Fusion Science and Technology
The blossoming of cooperation between the U.S. and Canada
The United States and Canadian nuclear industries used to be an example of how two independent teams of engineers facing an identical problem—making electricity from uranium—could come up with completely different answers. In the 1950s, Canada began designing a reactor with tubes, heavy water, and natural uranium, while in the U.S. it was big pots of light water and enriched uranium.
But 80 years later, there is a remarkable convergence. The North American push for a new generation of nuclear reactors, mostly small modular reactors (SMRs), is becoming binational, with U.S. and Canadian companies seeking markets and regulatory certification on both sides of the border and in many cases sourcing key components in the other country.
V. Pascal, G. Prulhière, M. Vanier, B. Fontaine
Nuclear Science and Engineering | Volume 175 | Number 2 | October 2013 | Pages 109-123
Technical Paper | doi.org/10.13182/NSE12-19
Articles are hosted by Taylor and Francis Online.
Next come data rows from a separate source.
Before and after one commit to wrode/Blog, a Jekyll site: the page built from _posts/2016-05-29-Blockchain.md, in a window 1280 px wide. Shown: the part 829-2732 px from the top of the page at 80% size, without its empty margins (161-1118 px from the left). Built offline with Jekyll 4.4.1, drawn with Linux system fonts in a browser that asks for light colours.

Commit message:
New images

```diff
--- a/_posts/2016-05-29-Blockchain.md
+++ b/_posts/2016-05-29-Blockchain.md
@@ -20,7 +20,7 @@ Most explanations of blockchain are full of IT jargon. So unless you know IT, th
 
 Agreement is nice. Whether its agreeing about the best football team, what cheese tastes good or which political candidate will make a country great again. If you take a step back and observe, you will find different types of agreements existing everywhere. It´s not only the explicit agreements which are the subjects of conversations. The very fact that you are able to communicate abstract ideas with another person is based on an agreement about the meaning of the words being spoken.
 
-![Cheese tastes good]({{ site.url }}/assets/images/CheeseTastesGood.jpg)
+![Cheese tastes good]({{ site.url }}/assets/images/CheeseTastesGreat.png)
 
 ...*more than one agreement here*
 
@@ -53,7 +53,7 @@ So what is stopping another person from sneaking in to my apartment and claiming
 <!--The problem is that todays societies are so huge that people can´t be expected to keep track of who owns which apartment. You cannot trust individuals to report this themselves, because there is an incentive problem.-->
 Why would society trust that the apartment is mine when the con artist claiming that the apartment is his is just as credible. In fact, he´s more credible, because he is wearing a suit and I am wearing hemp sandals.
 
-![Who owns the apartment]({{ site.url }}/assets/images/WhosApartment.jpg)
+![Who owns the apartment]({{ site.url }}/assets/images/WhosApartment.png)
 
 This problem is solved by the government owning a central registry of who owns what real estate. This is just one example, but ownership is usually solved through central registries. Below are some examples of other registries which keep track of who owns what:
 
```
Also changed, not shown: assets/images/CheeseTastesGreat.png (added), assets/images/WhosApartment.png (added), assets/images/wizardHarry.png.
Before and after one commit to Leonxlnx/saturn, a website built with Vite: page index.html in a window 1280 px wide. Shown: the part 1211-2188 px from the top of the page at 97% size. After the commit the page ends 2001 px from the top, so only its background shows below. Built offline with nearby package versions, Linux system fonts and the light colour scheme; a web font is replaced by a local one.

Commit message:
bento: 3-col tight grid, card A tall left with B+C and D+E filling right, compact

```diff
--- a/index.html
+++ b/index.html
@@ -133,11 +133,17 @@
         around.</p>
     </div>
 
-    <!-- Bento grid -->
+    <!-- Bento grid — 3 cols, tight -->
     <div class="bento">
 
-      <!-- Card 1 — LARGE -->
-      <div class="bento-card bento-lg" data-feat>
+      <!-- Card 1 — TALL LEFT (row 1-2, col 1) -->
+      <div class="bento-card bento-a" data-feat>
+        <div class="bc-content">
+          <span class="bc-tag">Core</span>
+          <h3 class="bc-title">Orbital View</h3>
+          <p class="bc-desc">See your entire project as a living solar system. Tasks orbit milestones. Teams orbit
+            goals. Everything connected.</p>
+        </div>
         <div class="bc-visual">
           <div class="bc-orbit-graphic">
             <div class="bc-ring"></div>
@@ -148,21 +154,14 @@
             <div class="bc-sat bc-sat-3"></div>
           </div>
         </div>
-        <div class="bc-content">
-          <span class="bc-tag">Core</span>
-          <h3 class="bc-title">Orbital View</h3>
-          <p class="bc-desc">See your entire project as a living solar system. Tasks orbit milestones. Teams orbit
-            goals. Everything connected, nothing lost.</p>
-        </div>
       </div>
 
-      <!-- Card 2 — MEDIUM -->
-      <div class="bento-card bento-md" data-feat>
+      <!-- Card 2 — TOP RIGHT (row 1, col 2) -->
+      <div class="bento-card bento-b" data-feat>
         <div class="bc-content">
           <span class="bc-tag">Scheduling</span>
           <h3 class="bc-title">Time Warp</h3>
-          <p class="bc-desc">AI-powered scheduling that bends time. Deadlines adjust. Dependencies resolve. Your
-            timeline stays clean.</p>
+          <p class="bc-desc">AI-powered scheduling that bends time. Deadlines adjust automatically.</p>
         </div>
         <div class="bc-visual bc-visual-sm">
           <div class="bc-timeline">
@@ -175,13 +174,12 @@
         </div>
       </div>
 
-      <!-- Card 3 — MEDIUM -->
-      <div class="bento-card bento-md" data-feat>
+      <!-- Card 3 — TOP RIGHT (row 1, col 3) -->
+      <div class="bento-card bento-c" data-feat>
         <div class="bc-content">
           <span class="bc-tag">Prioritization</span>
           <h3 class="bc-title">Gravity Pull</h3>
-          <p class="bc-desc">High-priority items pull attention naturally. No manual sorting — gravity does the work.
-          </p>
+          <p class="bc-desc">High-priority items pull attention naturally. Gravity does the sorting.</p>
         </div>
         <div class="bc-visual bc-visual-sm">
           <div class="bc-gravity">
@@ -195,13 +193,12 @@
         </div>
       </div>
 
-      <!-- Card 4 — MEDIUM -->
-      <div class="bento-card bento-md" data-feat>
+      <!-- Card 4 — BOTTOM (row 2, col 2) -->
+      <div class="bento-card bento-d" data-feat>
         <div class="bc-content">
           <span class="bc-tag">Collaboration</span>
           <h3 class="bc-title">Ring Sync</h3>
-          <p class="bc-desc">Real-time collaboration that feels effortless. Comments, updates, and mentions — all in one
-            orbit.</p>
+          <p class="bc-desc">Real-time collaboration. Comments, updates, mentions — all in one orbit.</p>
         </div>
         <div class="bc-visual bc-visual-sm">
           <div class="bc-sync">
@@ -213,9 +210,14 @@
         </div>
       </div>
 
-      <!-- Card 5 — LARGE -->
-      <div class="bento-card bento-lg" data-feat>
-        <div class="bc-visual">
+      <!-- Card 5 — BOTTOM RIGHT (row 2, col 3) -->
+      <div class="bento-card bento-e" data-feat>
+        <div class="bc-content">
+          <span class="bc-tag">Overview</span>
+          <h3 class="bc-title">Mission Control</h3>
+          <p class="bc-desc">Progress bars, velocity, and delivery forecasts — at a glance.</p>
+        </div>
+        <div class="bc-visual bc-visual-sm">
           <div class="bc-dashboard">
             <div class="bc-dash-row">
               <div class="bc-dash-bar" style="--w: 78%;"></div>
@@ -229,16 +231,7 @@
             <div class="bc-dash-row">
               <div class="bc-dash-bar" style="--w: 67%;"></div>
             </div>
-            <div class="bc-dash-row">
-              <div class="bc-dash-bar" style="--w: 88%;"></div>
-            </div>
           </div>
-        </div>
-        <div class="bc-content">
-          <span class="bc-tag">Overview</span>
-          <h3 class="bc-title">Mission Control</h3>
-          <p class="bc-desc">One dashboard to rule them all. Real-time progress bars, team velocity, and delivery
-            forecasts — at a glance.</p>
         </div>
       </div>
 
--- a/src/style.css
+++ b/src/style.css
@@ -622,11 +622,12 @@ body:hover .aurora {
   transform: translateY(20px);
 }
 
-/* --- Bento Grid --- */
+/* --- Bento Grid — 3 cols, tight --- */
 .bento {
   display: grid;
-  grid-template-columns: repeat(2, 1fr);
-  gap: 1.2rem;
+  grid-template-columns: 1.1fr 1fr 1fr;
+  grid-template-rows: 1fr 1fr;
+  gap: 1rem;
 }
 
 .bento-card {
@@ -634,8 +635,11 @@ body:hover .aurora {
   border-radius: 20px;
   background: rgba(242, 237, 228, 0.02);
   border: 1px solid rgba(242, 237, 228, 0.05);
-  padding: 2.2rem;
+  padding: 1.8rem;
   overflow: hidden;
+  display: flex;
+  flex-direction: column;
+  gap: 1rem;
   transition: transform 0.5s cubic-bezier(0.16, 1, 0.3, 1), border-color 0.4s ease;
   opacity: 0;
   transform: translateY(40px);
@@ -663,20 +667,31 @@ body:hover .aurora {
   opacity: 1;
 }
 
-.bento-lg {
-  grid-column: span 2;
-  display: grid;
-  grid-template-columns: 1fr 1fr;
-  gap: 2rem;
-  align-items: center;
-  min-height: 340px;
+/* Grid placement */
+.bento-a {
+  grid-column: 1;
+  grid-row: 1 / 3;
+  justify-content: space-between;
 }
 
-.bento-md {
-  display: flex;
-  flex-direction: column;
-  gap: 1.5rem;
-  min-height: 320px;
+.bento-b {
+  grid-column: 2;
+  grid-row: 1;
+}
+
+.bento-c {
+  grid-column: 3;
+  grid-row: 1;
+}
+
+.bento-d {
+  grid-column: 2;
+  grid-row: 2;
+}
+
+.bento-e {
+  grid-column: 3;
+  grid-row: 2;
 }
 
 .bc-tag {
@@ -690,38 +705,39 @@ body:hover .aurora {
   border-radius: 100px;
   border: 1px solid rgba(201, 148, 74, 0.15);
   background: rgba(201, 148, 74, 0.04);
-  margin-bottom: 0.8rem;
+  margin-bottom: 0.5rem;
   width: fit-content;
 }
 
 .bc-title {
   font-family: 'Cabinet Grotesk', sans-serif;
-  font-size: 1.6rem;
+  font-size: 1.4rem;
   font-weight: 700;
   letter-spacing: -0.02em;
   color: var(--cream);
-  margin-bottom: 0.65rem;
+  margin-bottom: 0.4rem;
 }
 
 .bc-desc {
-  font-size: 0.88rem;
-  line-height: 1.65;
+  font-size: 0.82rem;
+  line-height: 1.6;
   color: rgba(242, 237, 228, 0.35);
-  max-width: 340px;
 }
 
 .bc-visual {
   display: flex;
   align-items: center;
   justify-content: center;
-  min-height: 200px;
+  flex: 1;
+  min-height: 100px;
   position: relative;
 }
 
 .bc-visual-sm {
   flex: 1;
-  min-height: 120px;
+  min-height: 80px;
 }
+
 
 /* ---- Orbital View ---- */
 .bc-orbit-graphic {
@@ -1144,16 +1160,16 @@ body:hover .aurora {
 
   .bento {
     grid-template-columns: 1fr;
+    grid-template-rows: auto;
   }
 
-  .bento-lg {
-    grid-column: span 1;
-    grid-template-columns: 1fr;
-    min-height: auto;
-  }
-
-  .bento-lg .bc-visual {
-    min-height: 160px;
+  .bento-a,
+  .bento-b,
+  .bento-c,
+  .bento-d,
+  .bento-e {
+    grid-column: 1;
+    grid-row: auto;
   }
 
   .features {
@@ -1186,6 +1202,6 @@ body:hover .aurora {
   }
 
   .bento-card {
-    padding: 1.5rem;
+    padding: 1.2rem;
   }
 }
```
Before the definitive shutdown of the prototype Phénix, a final set of experiments was performed to gather important data about the operation and safety of sodium-cooled fast reactors (SFRs).Among the accident sequences that are to be taken into account, inadvertent withdrawal of a control rod is considered. During operation at nominal power, such a sequence induces a general power increase and local deformations of the power shape. Afterward, local fuel temperature increases can thereby lead to fuel melting and clad failure.The quasi-static control rod withdrawal test was specially designed to gather local power data on fissile assemblies and to complete validation databases of neutronic codes. The maximal deformation of the power shape reached ±12% and was obtained when two control rods were shifted in opposite directions.The test analysis was conducted with the neutronics code ERANOS-2.2. Comparisons between calculated and measured values were satisfying. Most of the discrepancies in power estimation can be explained by measurement problems (heat transfer, sodium mixing).The association of ERANOS-2.2 and the nuclear library JEFF-3.1, presently used for the predesign phase of the ASTRID reactor, constitutes an acceptable predictive tool for local and integral parameter estimations in SFRs, specifically in the evaluation of the control rod withdrawal incident.